“Begone you devils!” He ran back and forth around the outside, fighting staff to axe with some, hardening the targets of others. He couldn’t repel them with any force, but anything they utilized in the physical world, he could effect. Metals and plastics he could make impossible to hold. Wood and stone he could make strong or immovable—or meet with wood and stone of his own. Garbol fought his way around, looking for the captain. A window shattered and a couple phantoms climbed through.
Stenton came up beside him, swinging a fireplace poker and doing a good job disarming a few of them.
“Bring me a Jargolant. Their leader, if possible. Hurry!”
Stenton ran off as Garbol turned the corner of the church to confront the captain, chipping away with three others at the church’s brick wall with sledge hammers and pick axes.
Garbol swung his staff up and around down and through, slicing at their tools and flipping them out of their grips, all but the captain. They went back and forth, pushing and swatting, sledge handle to stick, never able to grapple, but the captain with the advantage since a hit would not wound him.

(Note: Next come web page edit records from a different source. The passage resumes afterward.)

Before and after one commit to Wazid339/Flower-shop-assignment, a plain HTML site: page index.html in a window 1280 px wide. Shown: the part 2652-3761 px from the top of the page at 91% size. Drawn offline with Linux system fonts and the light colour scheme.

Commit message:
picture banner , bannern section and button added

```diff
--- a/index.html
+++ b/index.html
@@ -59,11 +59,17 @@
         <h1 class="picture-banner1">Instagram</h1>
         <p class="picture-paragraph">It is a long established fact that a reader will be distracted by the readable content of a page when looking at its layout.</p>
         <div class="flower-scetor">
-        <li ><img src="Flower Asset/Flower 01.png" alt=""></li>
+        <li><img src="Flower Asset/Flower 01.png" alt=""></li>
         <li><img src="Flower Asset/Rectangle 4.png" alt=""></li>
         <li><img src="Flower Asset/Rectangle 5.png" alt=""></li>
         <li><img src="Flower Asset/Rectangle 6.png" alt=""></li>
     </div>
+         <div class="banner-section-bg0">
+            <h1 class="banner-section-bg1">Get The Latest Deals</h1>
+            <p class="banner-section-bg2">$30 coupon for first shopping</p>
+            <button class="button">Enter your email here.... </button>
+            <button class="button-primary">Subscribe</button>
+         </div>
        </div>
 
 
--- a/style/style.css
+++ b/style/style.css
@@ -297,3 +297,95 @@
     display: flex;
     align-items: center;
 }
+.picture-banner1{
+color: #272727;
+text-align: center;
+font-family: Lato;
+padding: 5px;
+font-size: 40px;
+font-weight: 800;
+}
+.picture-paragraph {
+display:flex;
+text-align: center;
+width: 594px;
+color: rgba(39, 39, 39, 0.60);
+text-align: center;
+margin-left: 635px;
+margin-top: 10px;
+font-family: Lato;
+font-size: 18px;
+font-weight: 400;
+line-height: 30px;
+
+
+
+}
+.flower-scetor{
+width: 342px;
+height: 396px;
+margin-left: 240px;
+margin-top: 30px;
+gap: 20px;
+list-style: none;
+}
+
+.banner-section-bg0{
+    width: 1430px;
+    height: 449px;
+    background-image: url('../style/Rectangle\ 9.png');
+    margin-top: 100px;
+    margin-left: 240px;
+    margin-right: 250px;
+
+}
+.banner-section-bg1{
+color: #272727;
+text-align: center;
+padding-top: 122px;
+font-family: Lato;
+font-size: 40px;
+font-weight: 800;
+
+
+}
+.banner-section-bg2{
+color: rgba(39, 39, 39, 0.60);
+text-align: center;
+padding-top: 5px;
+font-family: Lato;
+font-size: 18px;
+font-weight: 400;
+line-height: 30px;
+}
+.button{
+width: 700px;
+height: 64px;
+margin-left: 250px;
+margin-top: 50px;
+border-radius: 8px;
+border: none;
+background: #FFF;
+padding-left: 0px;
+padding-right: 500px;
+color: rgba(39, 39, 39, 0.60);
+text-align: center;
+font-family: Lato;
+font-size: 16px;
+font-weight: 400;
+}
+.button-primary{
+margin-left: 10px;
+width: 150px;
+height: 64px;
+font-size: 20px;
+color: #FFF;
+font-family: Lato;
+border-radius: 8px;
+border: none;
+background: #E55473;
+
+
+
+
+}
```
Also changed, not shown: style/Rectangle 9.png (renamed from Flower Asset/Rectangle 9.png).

They went at it for several minutes before Stenton arrived, an old lady in clothing sewn together from many pieces.
“I’ve got her,” said Stenton.
Garbol pushed the captain away and stepped back.
“By the authority of the Order of Fretz and the overwizards of Mooten, I grant you ownership of the land provided under the pacts of the Mooten League of Merchants, free of taxation or obligation to the Archipelago of Mooten, Klopp Island, and Bodder’s Town.”
The rasp of the captain’s voice reverberated around them. “This does nothing.” He hit the church’s brick wall with the sledge.
Garbol glared at him, then raised his staff high with two hands. Lightning struck, and he bellowed. “I call upon the Mooten land; the leagues of ancient yore. Bring to me the Jargolant sails; surround the island shore.”
The captain dropped his sledge and gaped. “Back to the ships! Make haste! Back to the ships!”
Several phantom’s squirmed out of the church windows.
“That’s right,” said Garbol. “I may not be able to get to your world, but I can call upon those who exist there.”
The captain sneered and fled.
Garbol and Stenton ran behind them to the shore and watched them fight for spots on the launches, shoving off to their ships and rowing like the devil chased them. Points of white appeared in the distance, sales of oncoming vessels. An armada of phantom Jargolants.
If they didn’t get out of the Mooten territories before the Jargolants landed, they would be guilty of not honoring the pacts of old. They would be guilty of injustice, having broken their pact by engaging in a raid while the ancients of Jargolant possessed the soil. The punishment in the phantom plane would be devastating and eternal.
Or something like that. Garbol wasn’t really sure, but his gamble clearly paid off.
“You did it,” said Stenton.
“Yeah.” Garbol dug his pool stick into the sand. “I guess I did. Let’s just hope the Jargolant phantoms are a little less peeved.”